**What is needed:** A word-for-word copy of the entries is needed, and it should contain no images.

····················

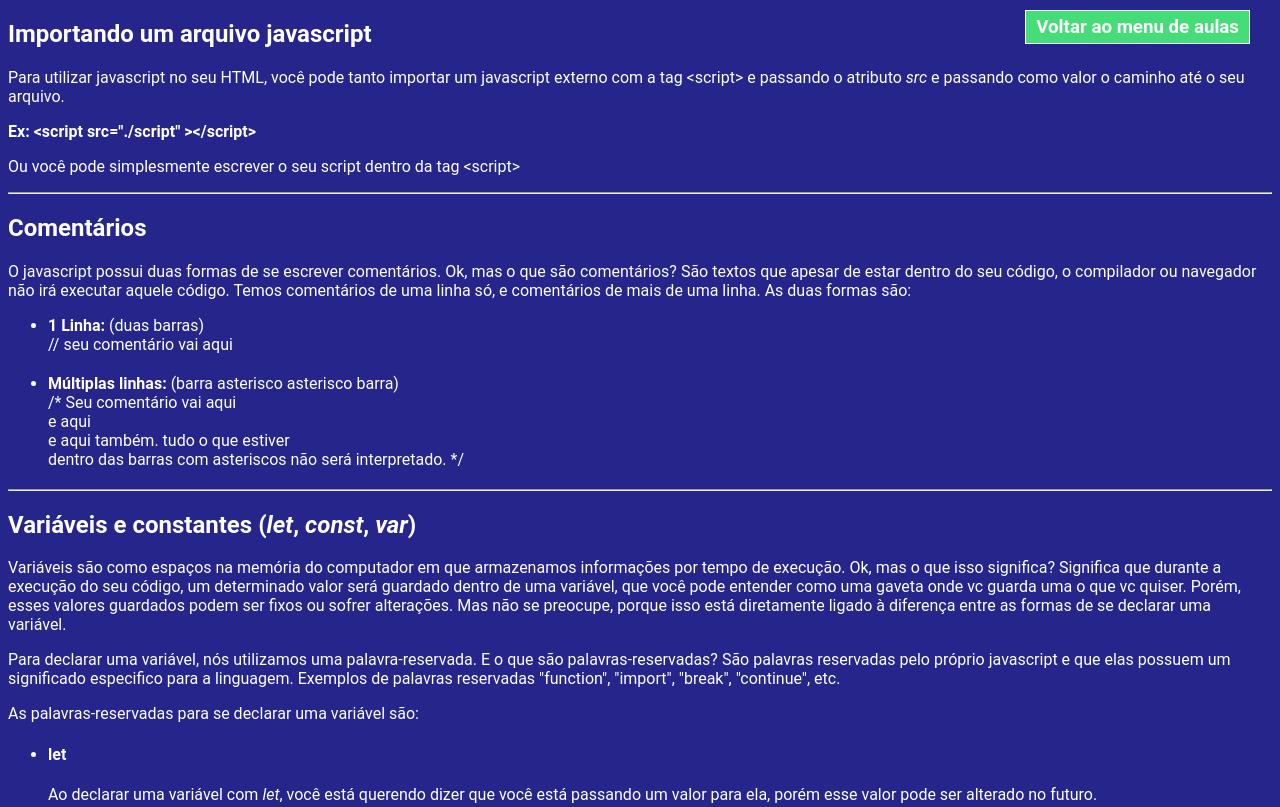
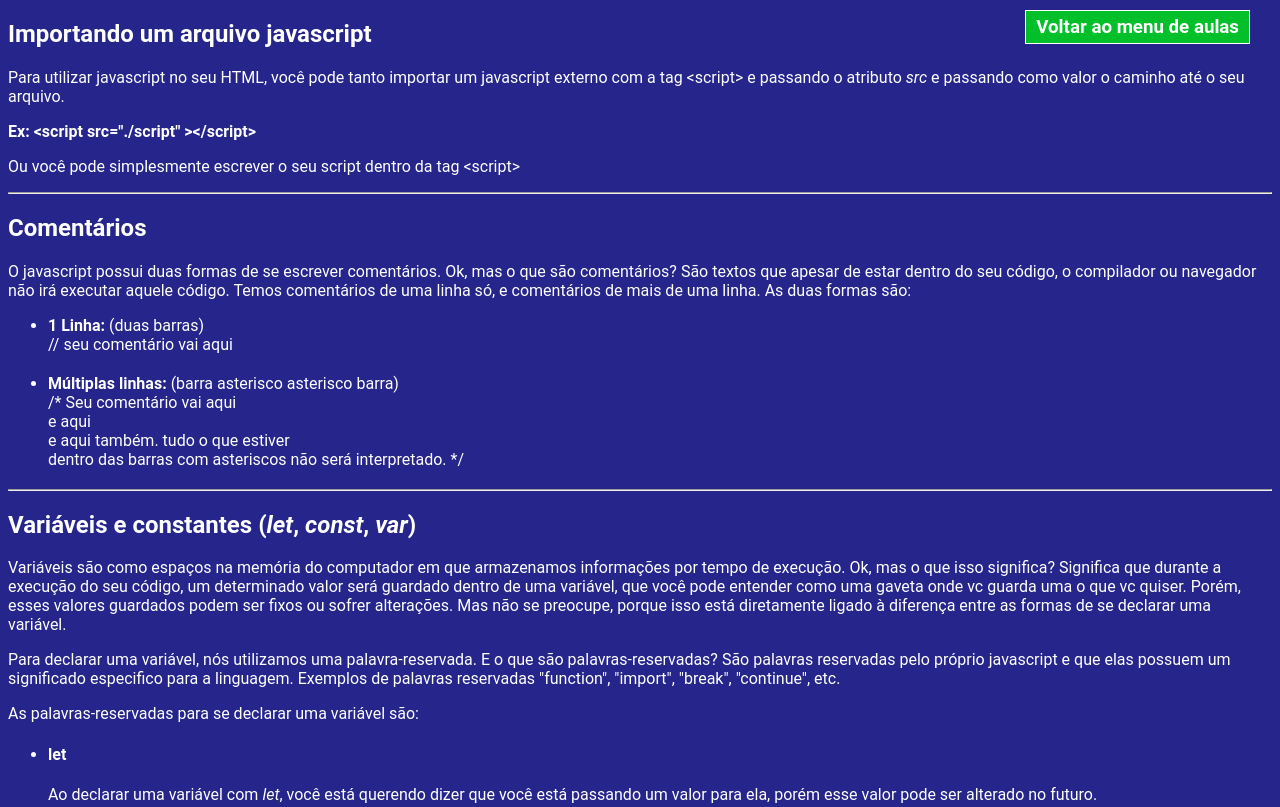
Before and after one commit to Eversonv4/jessica_aulas_javascript, a plain HTML site: page aula1/index.html in a window 1280 px wide. Shown: the top 807 px of the page. Drawn offline with Linux system fonts and the light colour scheme.

Commit message:
mudando a cor do botao voltar menu

```diff
--- a/aula1/index.html
+++ b/aula1/index.html
@@ -27,7 +27,7 @@
         color: white;
         padding: 5px 10px;
         margin: 0;
-        background-color: #44dd77;
+        background-color: #01c02a;
         position: fixed;
         top: 10px;
         right: 30px;
```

····················

**Response area:**
Before and after one commit to Eversonv4/jessica_aulas_javascript, a plain HTML site: page aula1/index.html in a window 1280 px wide. Shown: the top 807 px of the page. Drawn offline with Linux system fonts and the light colour scheme.

Commit message:
mudando a cor do botao voltar menu

```diff
--- a/aula1/index.html
+++ b/aula1/index.html
@@ -27,7 +27,7 @@
         color: white;
         padding: 5px 10px;
         margin: 0;
-        background-color: #44dd77;
+        background-color: #01c02a;
         position: fixed;
         top: 10px;
         right: 30px;
```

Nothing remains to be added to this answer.